╭──

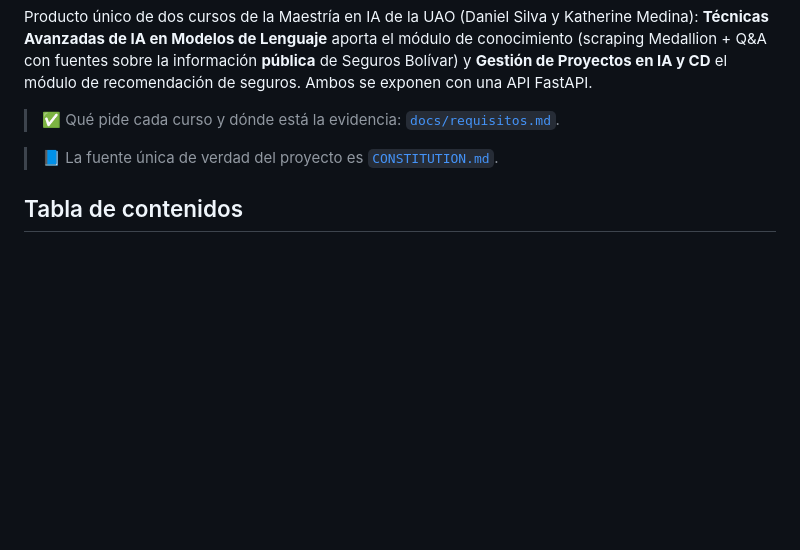
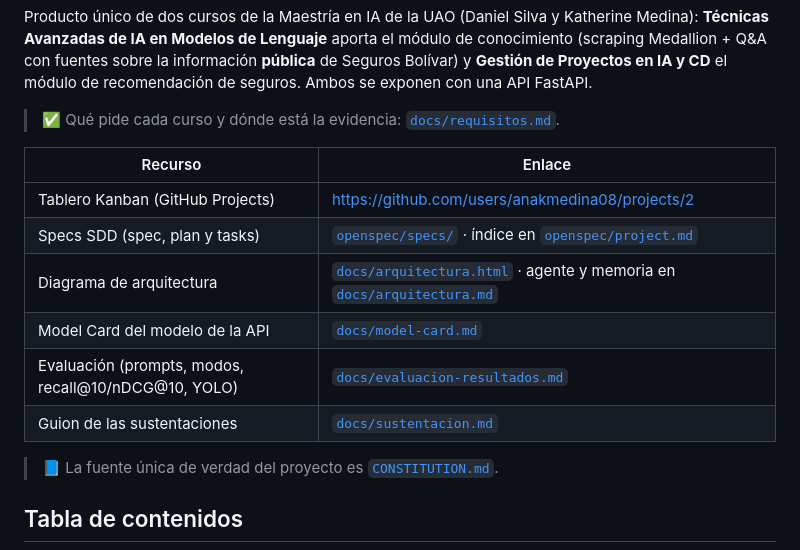
Before and after one commit to anakmedina08/advanced-ai-lab, a Markdown page: README.md, the part around one of its changes. Drawn GitHub-style; blank space fills up the shorter version.

```diff
--- a/README.md
+++ b/README.md
@@ -12,6 +15,15 @@ Medallion + Q&A con fuentes sobre la información **pública** de Seguros Bolív
 Proyectos en IA y CD** el módulo de recomendación de seguros. Ambos se exponen con una API FastAPI.
 
 > ✅ Qué pide cada curso y dónde está la evidencia: [`docs/requisitos.md`](docs/requisitos.md).
+
+| Recurso | Enlace |
+|---|---|
+| Tablero Kanban (GitHub Projects) | https://github.com/users/anakmedina08/projects/2 |
+| Specs SDD (spec, plan y tasks) | [`openspec/specs/`](openspec/specs/) · índice en [`openspec/project.md`](openspec/project.md) |
+| Diagrama de arquitectura | [`docs/arquitectura.html`](docs/arquitectura.html) · agente y memoria en [`docs/arquitectura.md`](docs/arquitectura.md) |
+| Model Card del modelo de la API | [`docs/model-card.md`](docs/model-card.md) |
+| Evaluación (prompts, modos, recall@10/nDCG@10, YOLO) | [`docs/evaluacion-resultados.md`](docs/evaluacion-resultados.md) |
+| Guion de las sustentaciones | [`docs/sustentacion.md`](docs/sustentacion.md) |
 
 > 📘 La fuente única de verdad del proyecto es [`CONSTITUTION.md`](CONSTITUTION.md).
 
```
Also changed, not shown: other parts of README.md (+38 -10 lines), docs/capturas/arquitectura.png (added), docs/capturas/frontend-chat.png (added), docs/capturas/frontend-estado.png (added), 1 other file.
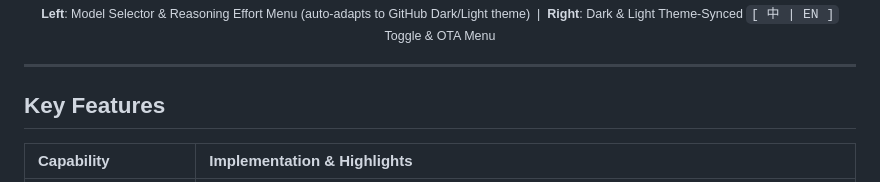
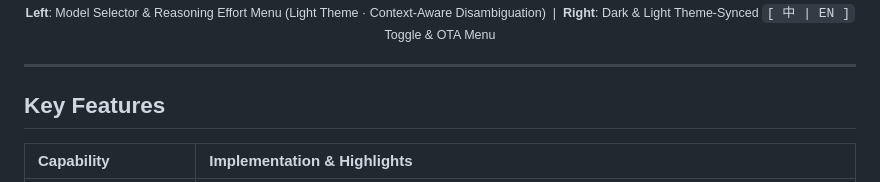
Before and after one commit to downey37/antigravity-zh-cn, a Markdown page: README.en.md, the part around one of its changes. Drawn GitHub-style.

Commit message:
docs: fix unescaped table pipes and use light-theme model selector preview

```diff
--- a/README.en.md
+++ b/README.en.md
@@ -72,7 +69,7 @@ Current version: **`v0.6.0`** (supports Antigravity client `v2.35.1`)
     <img src="docs/images/preview-titlebar-menu.png" alt="Dark and Light Theme-Synced Title-Bar Toggle and OTA Check Menu" width="31%" />
   </a>
   <br />
-  <sub><b>Left</b>: Model Selector &amp; Reasoning Effort Menu (auto-adapts to GitHub Dark/Light theme) &nbsp;|&nbsp; <b>Right</b>: Dark &amp; Light Theme-Synced <code>[ 中 | EN ]</code> Toggle &amp; OTA Menu</sub>
+  <sub><b>Left</b>: Model Selector &amp; Reasoning Effort Menu (Light Theme · Context-Aware Disambiguation) &nbsp;|&nbsp; <b>Right</b>: Dark &amp; Light Theme-Synced <code>[ 中 | EN ]</code> Toggle &amp; OTA Menu</sub>
 </p>
 
 ---
```
Also changed, not shown: other parts of README.en.md (+2 -5 lines), README.md (+3 -6 lines), docs/session_continuation_handover.md (+1 -1 lines), docs/images/preview-model-selector-light.png (deleted), docs/images/preview-model-selector.png.
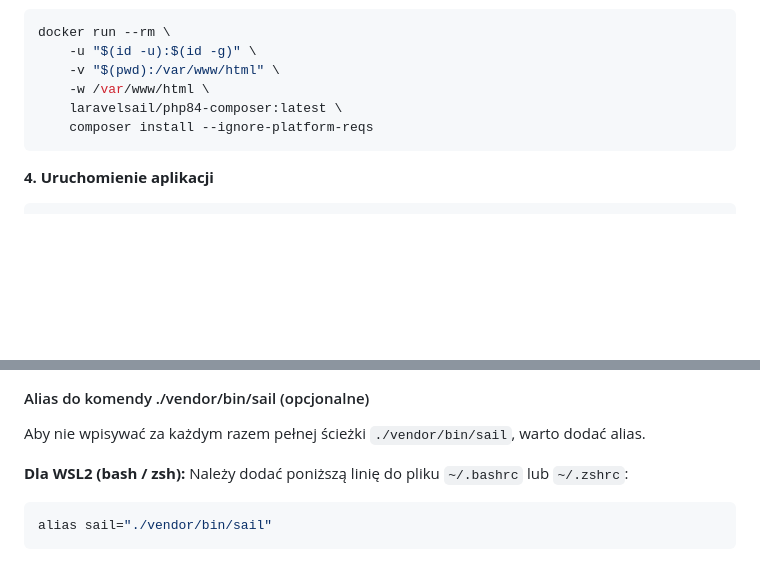
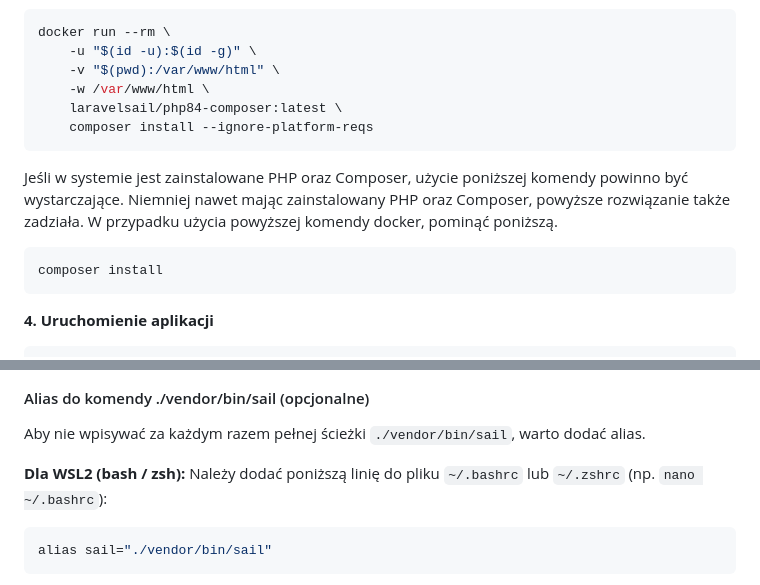
Before and after one commit to 2moki/irk-backend, a Markdown page: README.md, 2 parts joined by grey strips. Rendered like a GitHub page; blank space fills up the shorter version.

Commit message:
docs(readme): update guide
Signed-off-by: Felvesthe <23108389+Felvesthe@users.noreply.github.com>

````diff
--- a/README.md
+++ b/README.md
@@ -44,6 +44,11 @@ docker run --rm \
     composer install --ignore-platform-reqs
 ```
 
+Jeśli w systemie jest zainstalowane PHP oraz Composer, użycie poniższej komendy powinno być wystarczające. Niemniej nawet mając zainstalowany PHP oraz Composer, powyższe rozwiązanie także zadziała. W przypadku użycia powyższej komendy docker, pominąć poniższą.
+```bash
+composer install
+```
+
 **4. Uruchomienie aplikacji**
 
 ```bash
@@ -61,7 +66,7 @@ docker run --rm \
 Aby nie wpisywać za każdym razem pełnej ścieżki `./vendor/bin/sail`, warto dodać alias.
 
 **Dla WSL2 (bash / zsh):**
-Należy dodać poniższą linię do pliku `~/.bashrc` lub `~/.zshrc`:
+Należy dodać poniższą linię do pliku `~/.bashrc` lub `~/.zshrc` (np. `nano ~/.bashrc`):
 ```bash
 alias sail="./vendor/bin/sail"
 ```
````
Also changed, not shown: other parts of README.md (+2 -0 lines).
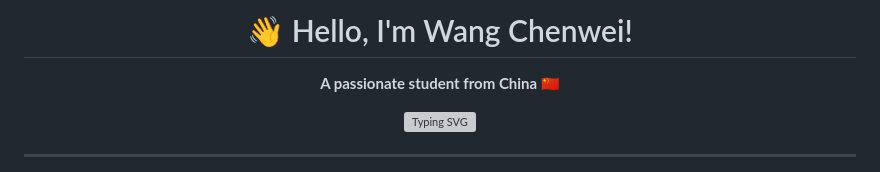
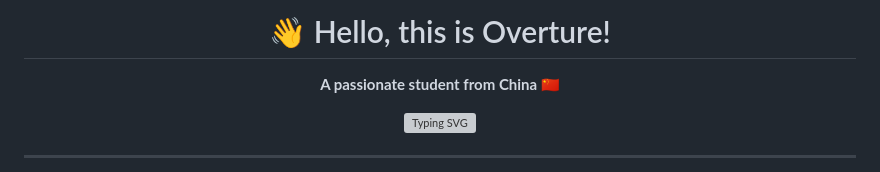
Before and after one commit to Over7ure/Over7ure, a Markdown page: README.md, the part around the change. Drawn GitHub-style; grey boxes are pictures that could not be loaded.

Commit message:
Update introduction in README.md

```diff
--- a/README.md
+++ b/README.md
@@ -1,6 +1,6 @@
 <div align="center">
 
-# 👋 Hello, I'm Wang Chenwei!
+# 👋 Hello, this is Overture!
 
 **A passionate student from China 🇨🇳**
 
```
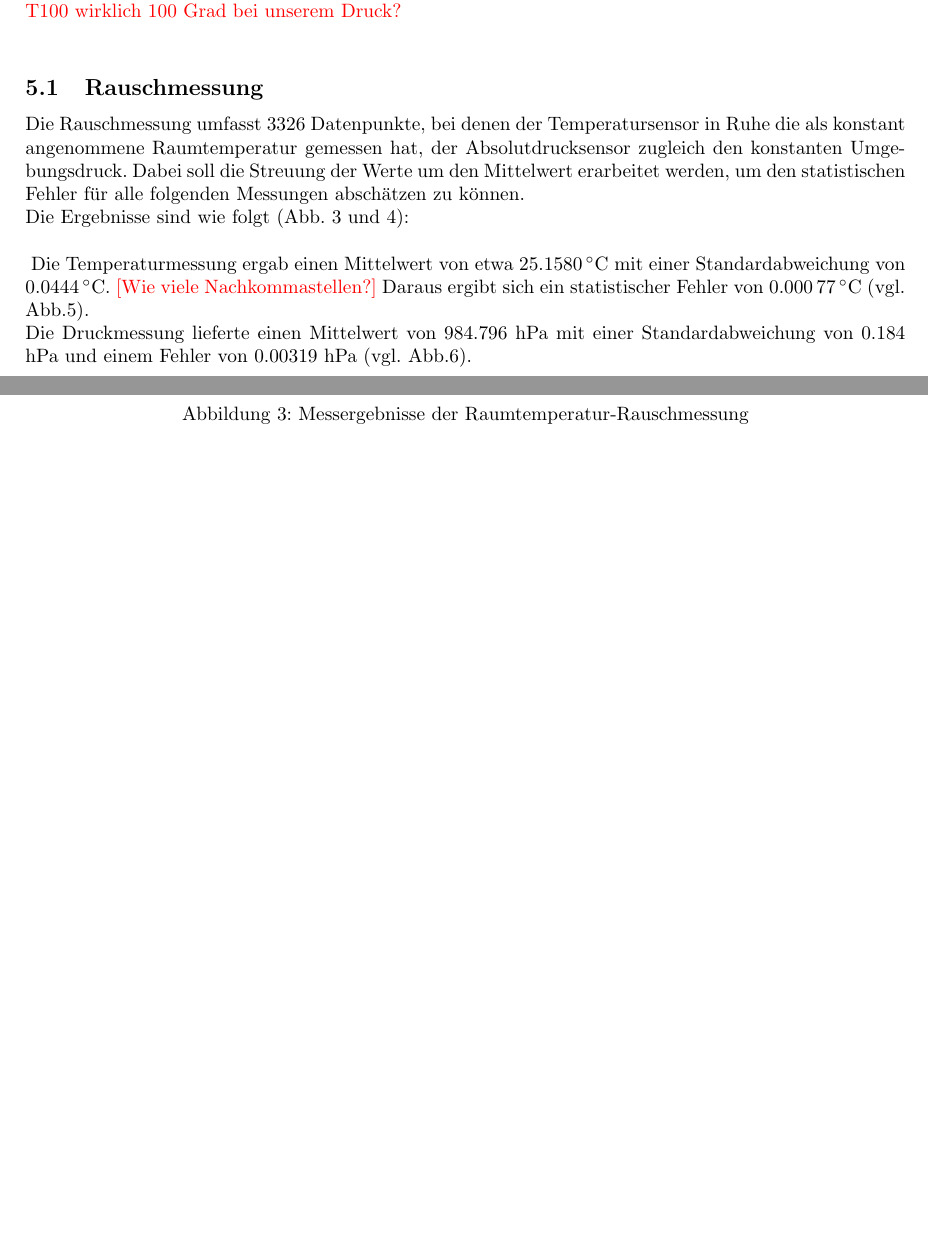
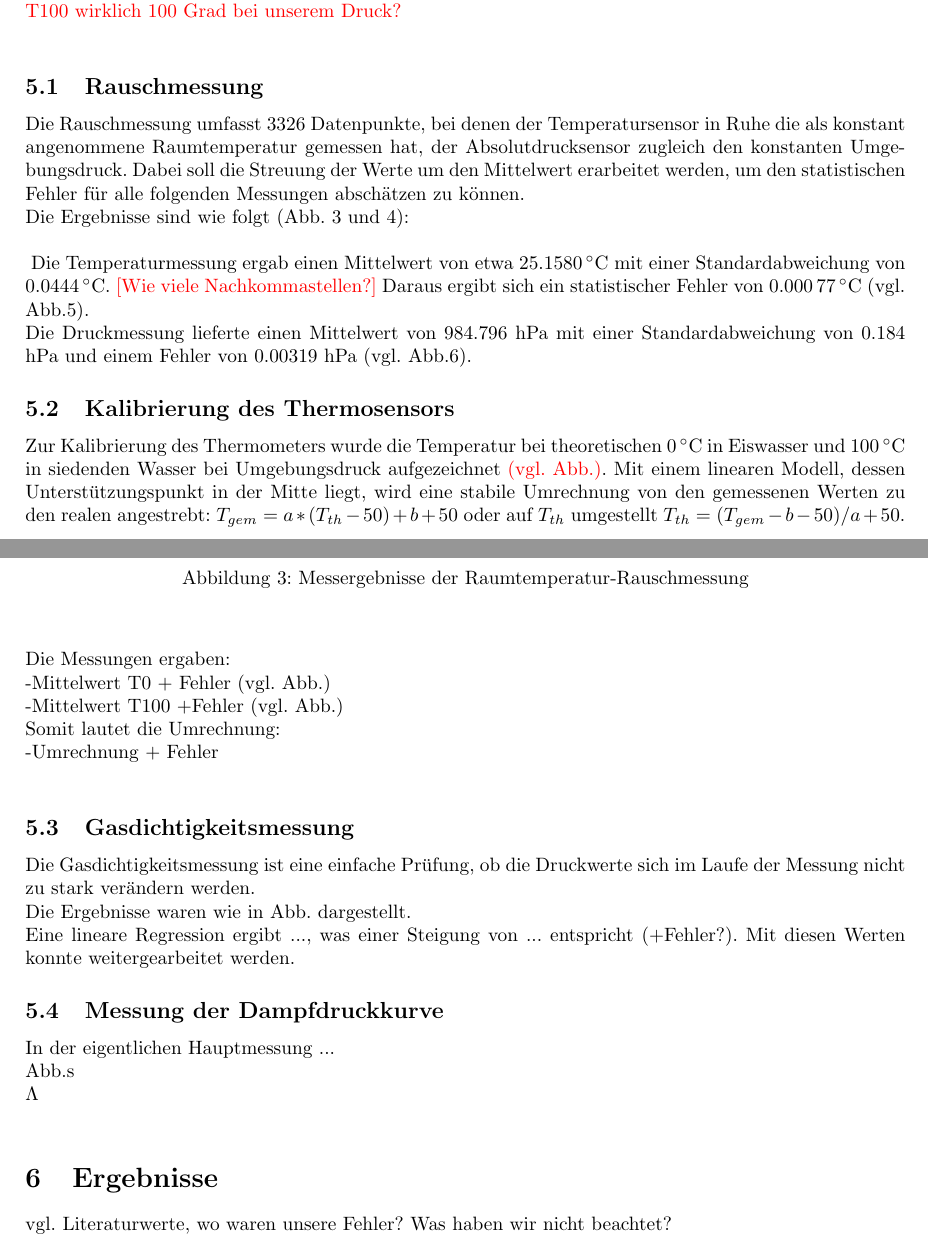
Before and after one commit to friciwolf/GP1, a LaTeX document (Dampfdruck/Protokoll.tex): two parts of pages 5 and 6 of 7 before the commit and two parts of pages 5 and 6 of 8 after it, joined at a grey line, cut so that both start at the same text, the shorter picture padded with empty space. Compiled offline with pdfLaTeX.

Commit message:
Update Protokoll.tex

```diff
--- a/Dampfdruck/Protokoll.tex
+++ b/Dampfdruck/Protokoll.tex
@@ -141,6 +141,23 @@ Die Druckmessung lieferte einen Mittelwert von 984.796 hPa mit einer Standardabw
 		\label{RM_p_histo}
 	\end{center}
 \end{figure}
+
+\subsection{Kalibrierung des Thermosensors}
+Zur Kalibrierung des Thermometers wurde die Temperatur bei theoretischen \SI{0}{\celsius} in Eiswasser und \SI{100}{\celsius} in siedenden Wasser bei Umgebungsdruck aufgezeichnet {\color{red}(vgl. Abb.)}.
+Mit einem linearen Modell, dessen Unterstützungspunkt in der Mitte liegt, wird eine stabile Umrechnung von den gemessenen Werten zu den realen angestrebt: $T_{gem} = a*(T_{th}-50) + b + 50$ oder auf $T_{th}$ umgestellt $T_{th} = (T_{gem}-b-50)/a + 50$. \\
+Die Messungen ergaben:\\
+-Mittelwert T0 + Fehler (vgl. Abb.)\\
+-Mittelwert T100 +Fehler (vgl. Abb.)\\
+Somit lautet die Umrechnung:\\
+-Umrechnung + Fehler\\
+\subsection{Gasdichtigkeitsmessung}
+Die Gasdichtigkeitsmessung ist eine einfache Prüfung, ob die Druckwerte sich im Laufe der Messung nicht zu stark verändern werden.\\
+Die Ergebnisse waren wie in Abb. dargestellt. \\
+Eine lineare Regression ergibt ..., was einer Steigung von ... entspricht (+Fehler?). Mit diesen Werten konnte weitergearbeitet werden.
+\subsection{Messung der Dampfdruckkurve}
+In der eigentlichen Hauptmessung ...\\
+Abb.s\\
+$\Lambda$\\
+\section{Ergebnisse}
+vgl. Literaturwerte, wo waren unsere Fehler? Was haben wir nicht beachtet?
 \end{document}
-\subsection{Kalibrierung des Thermosensors}
-Zur Kalibrierung des Thermometers wurde die Temperatur bei theoretischen \SI{0}{\celsius} und \SI{100}{\celsius} aufgezeichnet {\color{red}(vgl. Abb.)}.
```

╰──

Problem >> What lines in the records above include the string "aufgezeichnet"? Copy each one.

Output for this task >>
+Zur Kalibrierung des Thermometers wurde die Temperatur bei theoretischen \SI{0}{\celsius} in Eiswasser und \SI{100}{\celsius} in siedenden Wasser bei Umgebungsdruck aufgezeichnet {\color{red}(vgl. Abb.)}.
-Zur Kalibrierung des Thermometers wurde die Temperatur bei theoretischen \SI{0}{\celsius} und \SI{100}{\celsius} aufgezeichnet {\color{red}(vgl. Abb.)}.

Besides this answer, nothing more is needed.